Elsa Artadi and Xavier Sala-i-Martin think the "worst economic disaster" of the 20th Century was "the dismal economic growth performance of the African continent." (Artadi, Elsa V. and Xavier Sala-i-Martin, "The Economic Tragedy of the XXth Century: Growth in Africa." National Bureau of Economic Research. Working Paper 9865. July 2003. Accessed at http://papers.nber.org/papers/W9865 on July 23, 2003).
Per capita income growth over the period 1960-2002 was trivial. Continental per capita GDP grew from US$1,500 in 1960 to about US$2,000 in 1980, and then sat there. Sub-Saharan per capita GDP has actually fallen since the oil crisis in 1974, and is now very close to what it was in 1960. (things have been a little better, but not much, in the late 1990s and early 2000s).
Poverty has increased both relatively and absolutely. While people with higher incomes have generally held their own, or made some progress, people with lower incomes have tended to lose ground. The resulting increasing income inequality has increased relative poverty. But poverty has also increased - dramatically - in absolute terms! Using a World Bank poverty definition of $1.00 of consumption per person per day, the percentage of persons in poverty for Africa as a whole increased from 42% in 1970 to 50% in 1995. For Sub-Saharan Africa, the poverty rate rose from 48% in 1970 to 60% in 1995. Things may have gotten modestly better since 1995.
The numbers in poverty have increased from 140 million in 1975 to 360 million in 2000 - at a time when the overall world poverty rate fell from 1.3 billion to 900 million.
"Poverty used to be an essentially Asian phenomenon. The excellent economic performance of Asia paired with the disastrous growth performance of Africa has turned poverty into an essentially African problem."
The authors have a lot of ideas: low investment rates, low starting
education levels, poor health, a tropical climate, economies closed to
international trade, high levels of government consumption in

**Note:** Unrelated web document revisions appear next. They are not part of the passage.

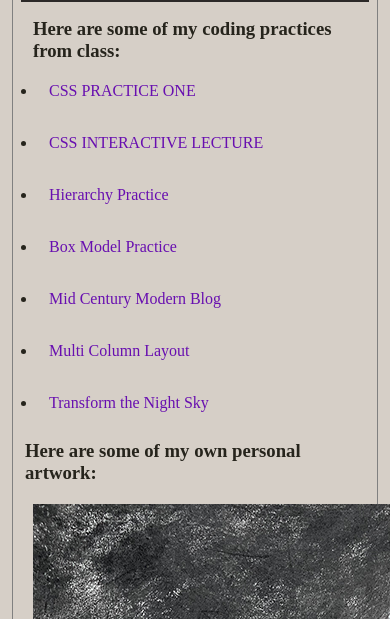
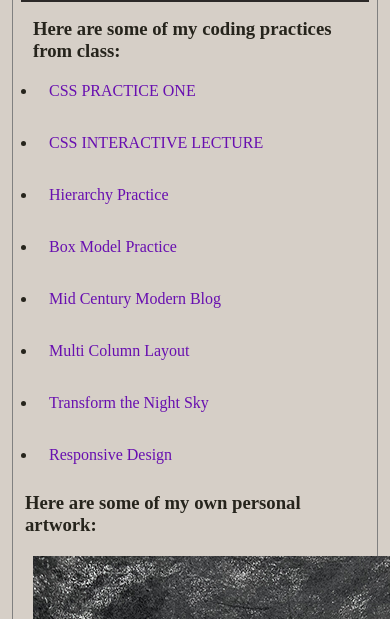
Before and after one commit to MLDelaCruzSFSU/InteractiveSketchBook1, a plain HTML site: page gallery/gallery.html in a window 390 px wide. Shown: the part 225-844 px from the top of the page. Drawn offline with Linux system fonts and the light colour scheme.

Commit message:
Responsive Lab

```diff
--- a/gallery/gallery.html
+++ b/gallery/gallery.html
@@ -35,6 +35,8 @@
         <li><a href="../multi_column_lab/index.html">Multi Column Layout</a></li>
           <br>
         <li><a href="../homework/homework.html">Transform the Night Sky</a></li>
+          <br>
+        <li><a href="../responsiveDemo/index.html">Responsive Design</a></li>
 
 
       </ul>
```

proportion to GDP, lots of wars. Two items were particularly
- "...researchers like Acemoglu, Johnson and Robinson (2001) point
to the institutions left by the colonies. Indeed, the claim is that
colonial powers established "extractive institutions" in inhospitable
countries plagued by tropical diseases whereas they introduced
"European-style institutions" that guaranteed the rule of law and
property rights in those areas where they could actually move to live.
When they abandoned the colonies, the institutions remained. And the
current situation still reflects the colonial past.
Having bad institutions seems to be especially dangerous in countries that discover natural resources. A recent paper...shows that natural resources that are "easy to steal" (like oil and mining) turn out to have a very adverse impact growth by triggering corruption chains that end up destroying institutions such as the rule of law..."
- "Easterly and Levine (1997) postulate that a central problem for most African economies was its unusually large ethno-linguistic fractionalization. Such fractionalization could have arisen from the fact that the colonial powers divided the continent in ways that were arbitrary and unrelated to ethnicities. But, whatever the origin, ethno-linguistic fights tend to generate to inefficient economic outcomes. Of course, the worst economic outcome arises when ethnic conflicts lead to war. But bad economic consequences could also come from groups fighting over the appropriation of resources through regular politics or through the government budget..."
I posted on an earlier Xala-i-Martin "natural resource curse" paper on July 2, here: "The curse of a generous natural resource endowment".